** Opening Information given block **

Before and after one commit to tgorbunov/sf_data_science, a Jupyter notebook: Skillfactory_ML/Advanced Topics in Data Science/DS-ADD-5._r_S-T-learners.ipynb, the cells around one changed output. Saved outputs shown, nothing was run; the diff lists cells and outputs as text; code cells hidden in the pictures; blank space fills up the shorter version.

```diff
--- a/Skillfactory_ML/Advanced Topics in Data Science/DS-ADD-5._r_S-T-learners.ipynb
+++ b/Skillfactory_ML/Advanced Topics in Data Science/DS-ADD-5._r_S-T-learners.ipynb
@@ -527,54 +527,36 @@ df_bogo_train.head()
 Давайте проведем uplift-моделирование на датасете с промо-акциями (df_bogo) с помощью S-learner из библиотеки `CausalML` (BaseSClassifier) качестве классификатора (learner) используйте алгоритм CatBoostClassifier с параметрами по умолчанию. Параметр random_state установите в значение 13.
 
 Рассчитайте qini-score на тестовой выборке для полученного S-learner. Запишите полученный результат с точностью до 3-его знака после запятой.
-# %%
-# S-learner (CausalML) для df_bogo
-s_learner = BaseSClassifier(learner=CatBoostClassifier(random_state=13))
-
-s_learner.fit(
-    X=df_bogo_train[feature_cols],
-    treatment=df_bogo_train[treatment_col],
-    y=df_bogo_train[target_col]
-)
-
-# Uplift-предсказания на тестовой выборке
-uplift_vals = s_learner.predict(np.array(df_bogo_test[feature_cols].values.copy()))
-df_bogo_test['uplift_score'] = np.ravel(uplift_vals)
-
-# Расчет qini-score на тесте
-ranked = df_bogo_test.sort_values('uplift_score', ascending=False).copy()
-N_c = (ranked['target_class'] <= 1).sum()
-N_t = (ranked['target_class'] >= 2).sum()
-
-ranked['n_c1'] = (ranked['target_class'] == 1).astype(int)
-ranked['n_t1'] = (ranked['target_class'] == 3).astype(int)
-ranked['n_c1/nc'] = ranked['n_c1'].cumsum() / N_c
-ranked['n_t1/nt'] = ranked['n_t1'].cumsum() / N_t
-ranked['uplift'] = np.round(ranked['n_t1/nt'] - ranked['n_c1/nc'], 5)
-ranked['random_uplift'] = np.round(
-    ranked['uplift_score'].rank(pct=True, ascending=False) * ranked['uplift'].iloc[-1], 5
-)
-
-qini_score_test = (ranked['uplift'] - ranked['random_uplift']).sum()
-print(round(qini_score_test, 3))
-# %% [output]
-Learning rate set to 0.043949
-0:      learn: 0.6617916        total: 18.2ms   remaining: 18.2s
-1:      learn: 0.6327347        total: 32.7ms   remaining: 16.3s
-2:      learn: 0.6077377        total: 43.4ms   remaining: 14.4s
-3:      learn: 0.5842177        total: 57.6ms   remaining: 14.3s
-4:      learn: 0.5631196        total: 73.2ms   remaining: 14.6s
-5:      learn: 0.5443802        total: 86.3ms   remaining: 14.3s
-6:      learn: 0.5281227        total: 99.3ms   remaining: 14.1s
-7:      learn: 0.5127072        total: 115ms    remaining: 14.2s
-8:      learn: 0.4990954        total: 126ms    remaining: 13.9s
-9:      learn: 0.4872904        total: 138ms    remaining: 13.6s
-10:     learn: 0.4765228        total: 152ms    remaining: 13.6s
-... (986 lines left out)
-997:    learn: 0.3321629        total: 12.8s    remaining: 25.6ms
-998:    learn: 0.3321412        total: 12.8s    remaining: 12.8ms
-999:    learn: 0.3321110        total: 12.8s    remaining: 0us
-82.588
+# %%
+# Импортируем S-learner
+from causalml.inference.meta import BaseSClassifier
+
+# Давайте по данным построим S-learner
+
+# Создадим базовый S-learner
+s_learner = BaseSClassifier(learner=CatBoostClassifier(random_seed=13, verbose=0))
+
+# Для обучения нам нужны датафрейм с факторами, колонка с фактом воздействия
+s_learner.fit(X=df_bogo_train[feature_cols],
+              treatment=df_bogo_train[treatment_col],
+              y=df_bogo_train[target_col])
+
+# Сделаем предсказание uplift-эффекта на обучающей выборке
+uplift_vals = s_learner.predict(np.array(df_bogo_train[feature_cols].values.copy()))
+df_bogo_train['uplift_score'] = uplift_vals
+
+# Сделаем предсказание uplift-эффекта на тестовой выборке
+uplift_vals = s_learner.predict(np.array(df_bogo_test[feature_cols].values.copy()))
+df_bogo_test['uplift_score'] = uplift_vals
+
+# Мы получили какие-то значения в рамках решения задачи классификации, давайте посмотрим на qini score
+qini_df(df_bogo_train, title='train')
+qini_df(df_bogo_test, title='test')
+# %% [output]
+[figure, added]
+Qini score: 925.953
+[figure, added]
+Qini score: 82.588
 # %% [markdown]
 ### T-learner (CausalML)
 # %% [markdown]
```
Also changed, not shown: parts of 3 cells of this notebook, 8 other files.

** Closing Information given block **

- **Exercise goal**: Each line above should be copied exactly, with no line missing.

- **Result below**:
Before and after one commit to tgorbunov/sf_data_science, a Jupyter notebook: Skillfactory_ML/Advanced Topics in Data Science/DS-ADD-5._r_S-T-learners.ipynb, the cells around one changed output. Saved outputs shown, nothing was run; the diff lists cells and outputs as text; code cells hidden in the pictures; blank space fills up the shorter version.

```diff
--- a/Skillfactory_ML/Advanced Topics in Data Science/DS-ADD-5._r_S-T-learners.ipynb
+++ b/Skillfactory_ML/Advanced Topics in Data Science/DS-ADD-5._r_S-T-learners.ipynb
@@ -527,54 +527,36 @@ df_bogo_train.head()
 Давайте проведем uplift-моделирование на датасете с промо-акциями (df_bogo) с помощью S-learner из библиотеки `CausalML` (BaseSClassifier) качестве классификатора (learner) используйте алгоритм CatBoostClassifier с параметрами по умолчанию. Параметр random_state установите в значение 13.
 
 Рассчитайте qini-score на тестовой выборке для полученного S-learner. Запишите полученный результат с точностью до 3-его знака после запятой.
-# %%
-# S-learner (CausalML) для df_bogo
-s_learner = BaseSClassifier(learner=CatBoostClassifier(random_state=13))
-
-s_learner.fit(
-    X=df_bogo_train[feature_cols],
-    treatment=df_bogo_train[treatment_col],
-    y=df_bogo_train[target_col]
-)
-
-# Uplift-предсказания на тестовой выборке
-uplift_vals = s_learner.predict(np.array(df_bogo_test[feature_cols].values.copy()))
-df_bogo_test['uplift_score'] = np.ravel(uplift_vals)
-
-# Расчет qini-score на тесте
-ranked = df_bogo_test.sort_values('uplift_score', ascending=False).copy()
-N_c = (ranked['target_class'] <= 1).sum()
-N_t = (ranked['target_class'] >= 2).sum()
-
-ranked['n_c1'] = (ranked['target_class'] == 1).astype(int)
-ranked['n_t1'] = (ranked['target_class'] == 3).astype(int)
-ranked['n_c1/nc'] = ranked['n_c1'].cumsum() / N_c
-ranked['n_t1/nt'] = ranked['n_t1'].cumsum() / N_t
-ranked['uplift'] = np.round(ranked['n_t1/nt'] - ranked['n_c1/nc'], 5)
-ranked['random_uplift'] = np.round(
-    ranked['uplift_score'].rank(pct=True, ascending=False) * ranked['uplift'].iloc[-1], 5
-)
-
-qini_score_test = (ranked['uplift'] - ranked['random_uplift']).sum()
-print(round(qini_score_test, 3))
-# %% [output]
-Learning rate set to 0.043949
-0:      learn: 0.6617916        total: 18.2ms   remaining: 18.2s
-1:      learn: 0.6327347        total: 32.7ms   remaining: 16.3s
-2:      learn: 0.6077377        total: 43.4ms   remaining: 14.4s
-3:      learn: 0.5842177        total: 57.6ms   remaining: 14.3s
-4:      learn: 0.5631196        total: 73.2ms   remaining: 14.6s
-5:      learn: 0.5443802        total: 86.3ms   remaining: 14.3s
-6:      learn: 0.5281227        total: 99.3ms   remaining: 14.1s
-7:      learn: 0.5127072        total: 115ms    remaining: 14.2s
-8:      learn: 0.4990954        total: 126ms    remaining: 13.9s
-9:      learn: 0.4872904        total: 138ms    remaining: 13.6s
-10:     learn: 0.4765228        total: 152ms    remaining: 13.6s
-... (986 lines left out)
-997:    learn: 0.3321629        total: 12.8s    remaining: 25.6ms
-998:    learn: 0.3321412        total: 12.8s    remaining: 12.8ms
-999:    learn: 0.3321110        total: 12.8s    remaining: 0us
-82.588
+# %%
+# Импортируем S-learner
+from causalml.inference.meta import BaseSClassifier
+
+# Давайте по данным построим S-learner
+
+# Создадим базовый S-learner
+s_learner = BaseSClassifier(learner=CatBoostClassifier(random_seed=13, verbose=0))
+
+# Для обучения нам нужны датафрейм с факторами, колонка с фактом воздействия
+s_learner.fit(X=df_bogo_train[feature_cols],
+              treatment=df_bogo_train[treatment_col],
+              y=df_bogo_train[target_col])
+
+# Сделаем предсказание uplift-эффекта на обучающей выборке
+uplift_vals = s_learner.predict(np.array(df_bogo_train[feature_cols].values.copy()))
+df_bogo_train['uplift_score'] = uplift_vals
+
+# Сделаем предсказание uplift-эффекта на тестовой выборке
+uplift_vals = s_learner.predict(np.array(df_bogo_test[feature_cols].values.copy()))
+df_bogo_test['uplift_score'] = uplift_vals
+
+# Мы получили какие-то значения в рамках решения задачи классификации, давайте посмотрим на qini score
+qini_df(df_bogo_train, title='train')
+qini_df(df_bogo_test, title='test')
+# %% [output]
+[figure, added]
+Qini score: 925.953
+[figure, added]
+Qini score: 82.588
 # %% [markdown]
 ### T-learner (CausalML)
 # %% [markdown]
```
Also changed, not shown: parts of 3 cells of this notebook, 8 other files.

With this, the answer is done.